‘The Taste of Pho’ by Mariko Bobrik tells about the generational conflict as well. Long and Mia, father and daughter, live in a small Polish city. They’re Vietnamese, which is one of the biggest national minorities in Poland. While the daughter is completely integrated into the new culture, the father plays the role of a keeper of traditions. The pho soup, which is a part of the title, here symbolizes a family culture, similar to Marcel Proust’s petite madeleines cakes.
Barbara Ott’s ‘Kids Run’ tells the story of family ties in far more gloomy tones. It’s a melancholic thriller made in grey-blue cold shades about a father who desperately tries to improve the life of his three children. It’s too early to paint the world warm colours in the place where Andy Yovanovych, the main character, lives. He needs to solve the urgent issue of paying €5000 debt first.
In his film ‘My Morning Laughter’ Marko Djordjevic chooses a different, more ironic intonation for displaying family problems. At the age of 30 Dejan still lives with his parents and suffers from his mom’s overprotection.
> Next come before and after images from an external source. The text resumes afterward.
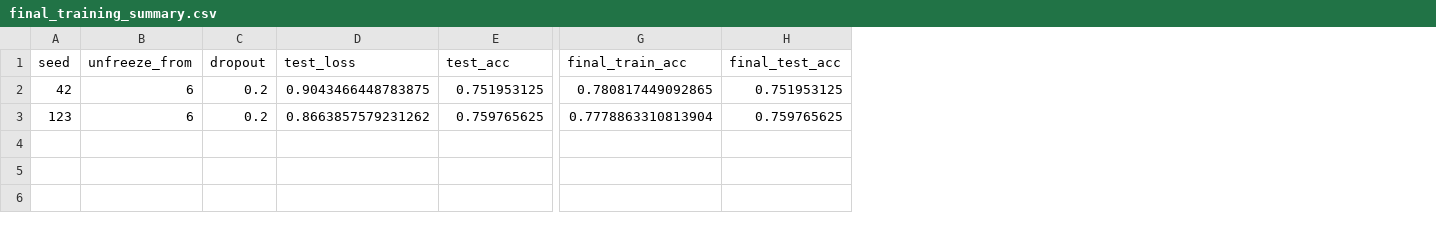
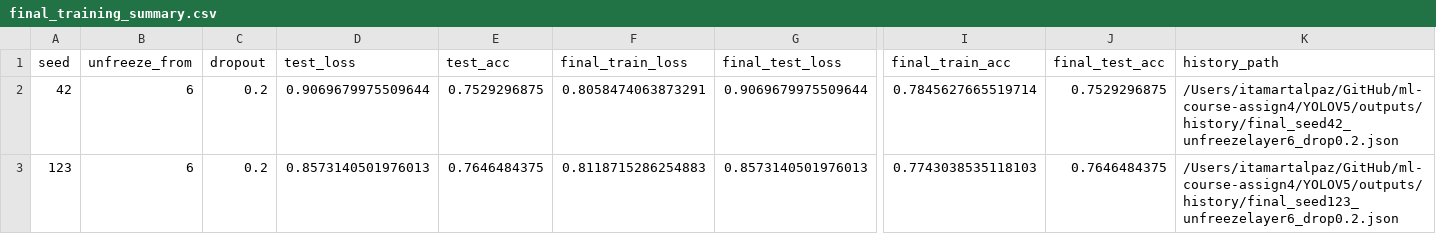
Before and after one commit to talpazi/ml-course-assign4, a CSV file: YOLOV5/outputs/results/final_training_summary.csv, drawn as a sheet; only a part is shown, gaps mark what is left out; addresses are those after the commit; the diff names each change by its address in the sheet, - before the commit and + after, or states it on an @@ line.

Commit message:
YOLOV5 figures

```diff
--- a/YOLOV5/outputs/results/final_training_summary.csv
+++ b/YOLOV5/outputs/results/final_training_summary.csv
+column F (final_train_loss), rows 2-3: 0.8058474063873291 | 0.8118715286254883
+column G (final_test_loss), rows 2-3: 0.9069679975509644 | 0.8573140501976013
+column K (history_path), rows 2-3: /Users/itamartalpaz/GitHub/ml-course-assign4/YOLOV5/outputs/history/final_seed42_unfreezelayer6_drop0.2.json | /Users/itamartalpaz/GitHub/ml-course-assign4/YOLOV5/outputs/history/final_seed123_unfreezelayer6_drop0.2.json
-D2 (test_loss): 0.9043466448783875
+D2 (test_loss): 0.9069679975509644
-E2 (test_acc): 0.751953125
+E2 (test_acc): 0.7529296875
-I2 (final_train_acc): 0.780817449092865
+I2 (final_train_acc): 0.7845627665519714
-J2 (final_test_acc): 0.751953125
+J2 (final_test_acc): 0.7529296875
-D3 (test_loss): 0.8663857579231262
+D3 (test_loss): 0.8573140501976013
-E3 (test_acc): 0.759765625
+E3 (test_acc): 0.7646484375
-I3 (final_train_acc): 0.7778863310813904
+I3 (final_train_acc): 0.7743038535118103
-J3 (final_test_acc): 0.759765625
+J3 (final_test_acc): 0.7646484375
```
Also changed, not shown: 11 other files.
He can’t even solve his own problems without her. It makes it hard for him both to live his daily life and attempt to develop a romantic relationship with his colleague Kaća. Shot in Kragujevac, and not in Belgrad, ‘My Morning Laughter’ is a portrait of post-communist generation on the periphery of a former empire, adorned with laughter, tears and soul.
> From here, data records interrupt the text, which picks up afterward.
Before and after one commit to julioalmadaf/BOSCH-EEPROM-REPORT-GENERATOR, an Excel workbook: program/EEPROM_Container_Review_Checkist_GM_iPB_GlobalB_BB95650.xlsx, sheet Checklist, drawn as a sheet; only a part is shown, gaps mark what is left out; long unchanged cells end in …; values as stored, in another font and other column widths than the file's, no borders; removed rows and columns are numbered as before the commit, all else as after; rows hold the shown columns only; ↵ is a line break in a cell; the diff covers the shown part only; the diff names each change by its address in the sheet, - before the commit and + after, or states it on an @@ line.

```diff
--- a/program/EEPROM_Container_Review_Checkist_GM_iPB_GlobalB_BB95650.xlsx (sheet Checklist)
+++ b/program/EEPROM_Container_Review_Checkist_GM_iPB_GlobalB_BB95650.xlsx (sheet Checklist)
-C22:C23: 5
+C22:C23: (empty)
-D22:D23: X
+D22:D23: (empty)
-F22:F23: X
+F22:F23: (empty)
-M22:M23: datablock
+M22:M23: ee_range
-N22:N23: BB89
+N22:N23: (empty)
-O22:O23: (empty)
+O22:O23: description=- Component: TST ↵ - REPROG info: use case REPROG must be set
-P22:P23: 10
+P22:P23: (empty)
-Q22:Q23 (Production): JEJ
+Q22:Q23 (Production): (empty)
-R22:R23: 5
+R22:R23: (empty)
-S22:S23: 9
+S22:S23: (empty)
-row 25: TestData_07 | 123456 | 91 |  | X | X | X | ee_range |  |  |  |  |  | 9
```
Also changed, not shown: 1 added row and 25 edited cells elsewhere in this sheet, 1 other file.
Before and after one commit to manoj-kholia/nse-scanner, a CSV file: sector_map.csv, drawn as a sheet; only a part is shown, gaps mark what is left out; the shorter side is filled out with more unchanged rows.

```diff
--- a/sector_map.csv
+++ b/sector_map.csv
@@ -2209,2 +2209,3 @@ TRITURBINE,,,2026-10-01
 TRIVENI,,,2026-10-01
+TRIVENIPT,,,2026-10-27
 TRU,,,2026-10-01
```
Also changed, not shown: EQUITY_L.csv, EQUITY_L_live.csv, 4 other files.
The shadow of family disputes flickers in ‘Ojos Negros’ by Marta Lallana and Ivet Castelo as well. It’s because of them the main character, a 13-year-old Paula, finds herself in the town between the Spanish fields which gave its name to the title. During one summer, as per summer camp traditions, Paula finds true friends for three months and learns the pleasure of nighttime daily talks in the open air. This is one of those films where silence is as important as dialogue.
‘Kuessipan’ by Myriam Verreaul, too, reminds us about the friendship that nothing could break off. The story, rooted in, though thousand-year-old, but fragile culture of the Innu people, tells of two girls who, at the turn of their 17th birthday, find themselves at a crossroad: whether to go beyond the reservation and enter the University of Quebec or to stay at home, in their native culture.
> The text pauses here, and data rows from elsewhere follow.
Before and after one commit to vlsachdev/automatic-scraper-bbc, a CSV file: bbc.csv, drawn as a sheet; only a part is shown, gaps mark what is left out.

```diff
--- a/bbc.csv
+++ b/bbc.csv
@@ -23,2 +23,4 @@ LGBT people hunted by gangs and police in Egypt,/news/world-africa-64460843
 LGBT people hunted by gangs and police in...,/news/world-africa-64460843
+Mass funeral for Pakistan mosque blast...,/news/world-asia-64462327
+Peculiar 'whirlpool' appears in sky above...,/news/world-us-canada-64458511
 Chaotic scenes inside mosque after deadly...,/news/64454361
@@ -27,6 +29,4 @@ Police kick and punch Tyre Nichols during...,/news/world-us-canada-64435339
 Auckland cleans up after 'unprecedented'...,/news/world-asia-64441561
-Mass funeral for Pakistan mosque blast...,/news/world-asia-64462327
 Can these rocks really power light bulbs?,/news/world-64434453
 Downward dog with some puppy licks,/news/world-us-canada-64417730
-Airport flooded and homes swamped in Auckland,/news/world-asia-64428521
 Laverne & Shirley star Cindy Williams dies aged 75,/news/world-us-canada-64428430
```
The indigenous inhabitants are also represented at the 49th ‘Molodist’ by Melina León’s film ‘Song Without a Name’. Only this time it’s about Peru and the South American aboriginal peoples. ‘Song Without a Name’ immerses the viewer in the 1980s, the time of political instability, and contrasts with deliberately calm, while in some ways even elegiac directing of a very specific story.
Fernanda Valadez’s film ‘Identifying Features’ seems a bit like a double for ‘Song Without a Name’. Also minimalist, poetic directing, also portrayal of the indigenous population (the Mexican one), also a contrast of a broad social problem and a specific story outside of the statistical reports. However, ‘Identifying Features’ strongly leans towards the genre limitations of the road movie to show how the experience of migration deprives a person of a specific place in space.
Filippo Meneghetti chooses a more traditional, though no less vivid, form in his feature ‘Two of Us’ for his story about love and obstacles. Nina and Madeleine have been in love with each other for decades and share small moments of tenderness together. However, neither family nor friends know about their relationship. For them, Nina and Madeleine are neighbors who are just friends. However, due to the tragedy happening to one of the heroines, the truth about their love may be revealed.
All films of the feature international program compete for the Grand Prix from the online lottery “Loto Zabava”, the sponsor of the festival.